Barry Ritholtz has a post today about Elon Musk, referencing another post. It seems that the business activities of Musk have been identified as rent-seeking, to small and large degrees. The original author finds it upsetting that Musk’s enthusiastic backers identify him as a visionary of new technologies while in fact he is often a rent seeker (while citing Rockefeller as a more postive example of a visionary??? Maybe visionary in monopoly building). Ritholtz finds this thought provoking.
Why can’t he be both? If he is primarily a capitalist, then surely he recognizes that the largest rewards are currently being accumulated by rent seekers. But if he is also a visionary, then he can produce to his vision, too.

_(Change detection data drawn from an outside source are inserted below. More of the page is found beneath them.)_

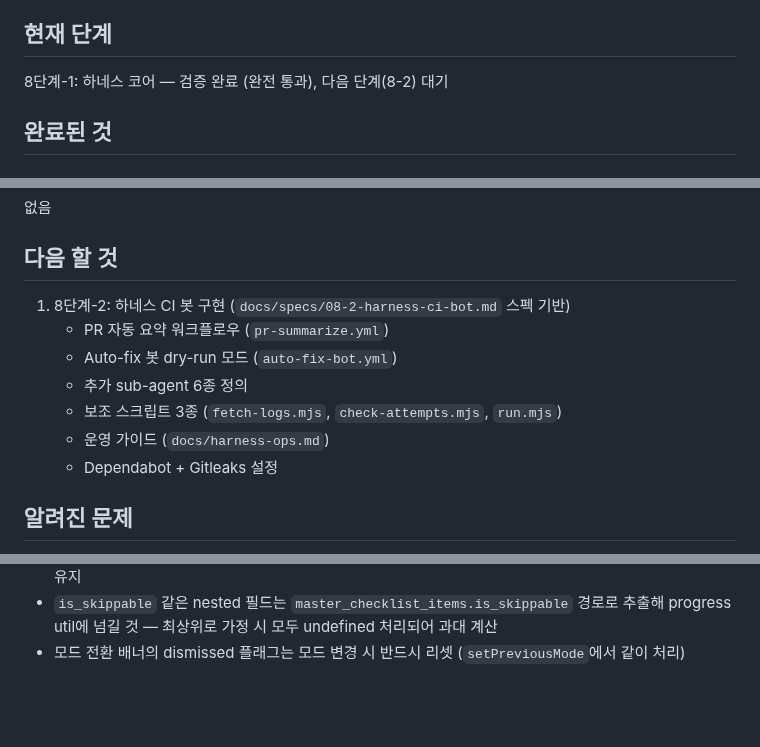
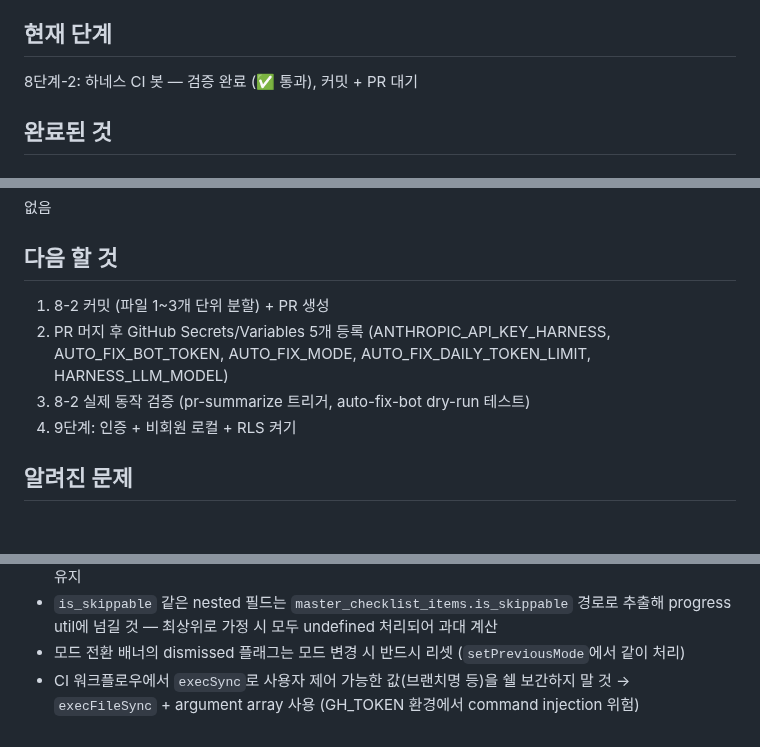
Before and after one commit to seomsoo/isakok, a Markdown page: docs/STATUS.md, 3 parts joined by grey strips. Rendered like a GitHub page; blank space fills up the shorter version.

```diff
--- a/docs/STATUS.md
+++ b/docs/STATUS.md
@@ -4,7 +4,7 @@
 
 ## 현재 단계
 
-8단계-1: 하네스 코어 — 검증 완료 (완전 통과), 다음 단계(8-2) 대기
+8단계-2: 하네스 CI 봇 — 검증 완료 (✅ 통과), 커밋 + PR 대기
 
 ## 완료된 것
 
@@ -352,13 +408,10 @@
 
 ## 다음 할 것
 
-1. 8단계-2: 하네스 CI 봇 구현 (`docs/specs/08-2-harness-ci-bot.md` 스펙 기반)
-   - PR 자동 요약 워크플로우 (`pr-summarize.yml`)
-   - Auto-fix 봇 dry-run 모드 (`auto-fix-bot.yml`)
-   - 추가 sub-agent 6종 정의
-   - 보조 스크립트 3종 (`fetch-logs.mjs`, `check-attempts.mjs`, `run.mjs`)
-   - 운영 가이드 (`docs/harness-ops.md`)
-   - Dependabot + Gitleaks 설정
+1. 8-2 커밋 (파일 1~3개 단위 분할) + PR 생성
+2. PR 머지 후 GitHub Secrets/Variables 5개 등록 (ANTHROPIC_API_KEY_HARNESS, AUTO_FIX_BOT_TOKEN, AUTO_FIX_MODE, AUTO_FIX_DAILY_TOKEN_LIMIT, HARNESS_LLM_MODEL)
+3. 8-2 실제 동작 검증 (pr-summarize 트리거, auto-fix-bot dry-run 테스트)
+4. 9단계: 인증 + 비회원 로컬 + RLS 켜기
 
 ## 알려진 문제
 
@@ -383,3 +436,4 @@
 - verify 리포트의 Codex 리뷰 항목을 갱신할 때 원래 "문제" 설명을 지우지 말 것 → "문제 + 수정" 두 줄 구조 유지
 - `is_skippable` 같은 nested 필드는 `master_checklist_items.is_skippable` 경로로 추출해 progress util에 넘길 것 — 최상위로 가정 시 모두 undefined 처리되어 과대 계산
 - 모드 전환 배너의 dismissed 플래그는 모드 변경 시 반드시 리셋 (`setPreviousMode`에서 같이 처리)
+- CI 워크플로우에서 `execSync`로 사용자 제어 가능한 값(브랜치명 등)을 쉘 보간하지 말 것 → `execFileSync` + argument array 사용 (GH_TOKEN 환경에서 command injection 위험)
```
Also changed, not shown: other parts of docs/STATUS.md (+57 -1 lines), docs/specs/08-2-verify.md (added, +131 -0 lines).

Barry, go down the hall and ask Josh Brown if he is an insightful writer on the financial world as he sees it, or is he just trying to get as many clicks and page views as possible? I mean, this is a guy who writes truly wonderful posts on optimism as a basis for financial planning, and then tweets photos of Kim Kardashian. I don’t see these things as mutually exclusive. (just annoying).
I guess as much as I hate rent seeking, I can’t blame someone who does it. Especially if he is already working in a field where it is endemic. Really, today, it is nearly impossible to compete against rent seekers without participating in it yourself to some degree. The blame falls on those who make rent seeking possible.

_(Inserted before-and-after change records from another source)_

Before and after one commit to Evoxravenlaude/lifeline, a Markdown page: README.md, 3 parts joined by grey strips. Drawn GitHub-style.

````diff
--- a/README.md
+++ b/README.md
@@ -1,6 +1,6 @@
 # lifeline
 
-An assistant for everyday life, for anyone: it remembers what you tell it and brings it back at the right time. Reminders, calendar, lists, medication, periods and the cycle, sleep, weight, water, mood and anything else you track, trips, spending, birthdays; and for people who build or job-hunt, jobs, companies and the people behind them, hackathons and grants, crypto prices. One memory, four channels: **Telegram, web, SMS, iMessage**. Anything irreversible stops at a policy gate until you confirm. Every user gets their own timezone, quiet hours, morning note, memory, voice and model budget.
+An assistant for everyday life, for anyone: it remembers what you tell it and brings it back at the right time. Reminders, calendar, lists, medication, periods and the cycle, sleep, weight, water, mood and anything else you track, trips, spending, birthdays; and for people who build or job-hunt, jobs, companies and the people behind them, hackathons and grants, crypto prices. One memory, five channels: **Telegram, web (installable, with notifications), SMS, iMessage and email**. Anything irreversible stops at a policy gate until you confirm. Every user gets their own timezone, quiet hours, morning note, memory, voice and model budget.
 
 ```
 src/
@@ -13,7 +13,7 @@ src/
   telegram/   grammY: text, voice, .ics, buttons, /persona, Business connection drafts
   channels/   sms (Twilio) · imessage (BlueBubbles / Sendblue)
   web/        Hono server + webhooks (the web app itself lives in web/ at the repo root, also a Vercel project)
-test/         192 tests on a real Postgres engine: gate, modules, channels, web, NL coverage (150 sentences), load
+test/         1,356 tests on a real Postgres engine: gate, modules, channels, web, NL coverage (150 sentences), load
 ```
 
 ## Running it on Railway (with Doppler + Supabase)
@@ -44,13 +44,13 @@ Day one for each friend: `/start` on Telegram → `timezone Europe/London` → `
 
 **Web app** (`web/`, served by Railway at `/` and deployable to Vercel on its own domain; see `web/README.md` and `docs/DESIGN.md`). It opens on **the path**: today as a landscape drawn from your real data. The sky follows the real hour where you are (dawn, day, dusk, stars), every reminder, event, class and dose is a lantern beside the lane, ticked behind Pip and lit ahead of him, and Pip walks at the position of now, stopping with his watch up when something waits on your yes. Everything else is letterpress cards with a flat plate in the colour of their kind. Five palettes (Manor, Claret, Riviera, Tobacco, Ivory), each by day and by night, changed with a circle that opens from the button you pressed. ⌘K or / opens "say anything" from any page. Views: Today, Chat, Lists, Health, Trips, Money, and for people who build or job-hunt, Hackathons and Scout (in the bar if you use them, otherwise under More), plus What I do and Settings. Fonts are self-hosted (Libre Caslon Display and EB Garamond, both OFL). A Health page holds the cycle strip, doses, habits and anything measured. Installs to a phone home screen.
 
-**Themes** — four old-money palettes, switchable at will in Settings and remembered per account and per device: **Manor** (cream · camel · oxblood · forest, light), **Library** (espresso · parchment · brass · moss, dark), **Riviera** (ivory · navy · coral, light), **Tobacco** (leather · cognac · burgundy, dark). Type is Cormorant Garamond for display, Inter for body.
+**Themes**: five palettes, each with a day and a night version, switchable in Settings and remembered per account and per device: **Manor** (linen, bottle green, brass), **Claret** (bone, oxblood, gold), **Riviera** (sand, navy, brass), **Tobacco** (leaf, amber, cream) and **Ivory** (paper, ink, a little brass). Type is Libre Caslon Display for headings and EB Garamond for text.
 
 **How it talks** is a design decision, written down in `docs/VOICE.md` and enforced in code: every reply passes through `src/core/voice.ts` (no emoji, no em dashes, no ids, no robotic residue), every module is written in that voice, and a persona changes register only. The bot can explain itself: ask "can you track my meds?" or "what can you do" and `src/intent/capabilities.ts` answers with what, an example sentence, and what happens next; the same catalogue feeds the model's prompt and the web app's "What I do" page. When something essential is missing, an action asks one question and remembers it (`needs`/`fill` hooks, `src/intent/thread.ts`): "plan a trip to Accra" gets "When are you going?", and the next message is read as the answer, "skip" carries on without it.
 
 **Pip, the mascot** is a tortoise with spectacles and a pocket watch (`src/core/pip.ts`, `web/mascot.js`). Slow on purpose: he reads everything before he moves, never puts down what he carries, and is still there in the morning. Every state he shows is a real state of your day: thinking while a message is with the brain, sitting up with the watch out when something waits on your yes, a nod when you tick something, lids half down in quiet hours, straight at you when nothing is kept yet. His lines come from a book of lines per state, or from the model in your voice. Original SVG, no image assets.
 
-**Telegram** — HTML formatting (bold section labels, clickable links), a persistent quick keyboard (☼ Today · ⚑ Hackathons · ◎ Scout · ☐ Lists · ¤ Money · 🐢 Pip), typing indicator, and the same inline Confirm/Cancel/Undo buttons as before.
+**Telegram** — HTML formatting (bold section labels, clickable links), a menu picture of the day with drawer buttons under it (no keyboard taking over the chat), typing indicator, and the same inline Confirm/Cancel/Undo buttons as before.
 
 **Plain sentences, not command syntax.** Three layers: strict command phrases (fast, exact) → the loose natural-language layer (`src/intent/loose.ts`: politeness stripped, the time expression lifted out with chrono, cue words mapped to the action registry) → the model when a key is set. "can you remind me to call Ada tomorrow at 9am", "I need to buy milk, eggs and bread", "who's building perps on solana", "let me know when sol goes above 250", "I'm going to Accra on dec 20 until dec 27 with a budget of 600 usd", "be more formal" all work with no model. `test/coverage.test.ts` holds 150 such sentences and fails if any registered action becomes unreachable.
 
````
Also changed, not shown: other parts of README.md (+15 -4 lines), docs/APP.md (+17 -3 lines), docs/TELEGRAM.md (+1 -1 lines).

For instance, here in Erie, PA, we have a development in the beginning stages for a hotel by the lakefront. All private. Then last week, the county council voted to approve a loan guarantee for a hotel project right next to that one, which will be owned by the Erie County Convention Center Authority. So they can get cheaper loans. Oh, and it will be off the tax rolls.

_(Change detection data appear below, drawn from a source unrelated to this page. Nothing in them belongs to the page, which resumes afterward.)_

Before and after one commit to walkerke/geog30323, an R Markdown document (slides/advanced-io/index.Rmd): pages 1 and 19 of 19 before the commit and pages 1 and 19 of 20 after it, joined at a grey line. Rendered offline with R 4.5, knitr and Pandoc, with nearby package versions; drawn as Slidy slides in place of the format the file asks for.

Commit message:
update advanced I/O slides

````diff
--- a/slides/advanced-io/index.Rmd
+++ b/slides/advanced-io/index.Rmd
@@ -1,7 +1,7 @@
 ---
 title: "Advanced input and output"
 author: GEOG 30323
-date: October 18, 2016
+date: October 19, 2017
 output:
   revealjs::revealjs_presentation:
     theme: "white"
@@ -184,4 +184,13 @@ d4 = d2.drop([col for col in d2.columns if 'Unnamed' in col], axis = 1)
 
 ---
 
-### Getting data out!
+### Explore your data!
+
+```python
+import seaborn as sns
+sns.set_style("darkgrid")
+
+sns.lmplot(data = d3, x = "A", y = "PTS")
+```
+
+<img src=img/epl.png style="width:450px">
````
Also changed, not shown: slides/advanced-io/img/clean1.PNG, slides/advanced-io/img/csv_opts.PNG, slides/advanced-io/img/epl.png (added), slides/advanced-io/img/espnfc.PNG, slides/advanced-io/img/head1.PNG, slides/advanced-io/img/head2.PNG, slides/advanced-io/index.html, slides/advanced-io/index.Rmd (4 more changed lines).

People aren’t either heroic visionaries or immoral rent seekers. They’re just people. So they can be both.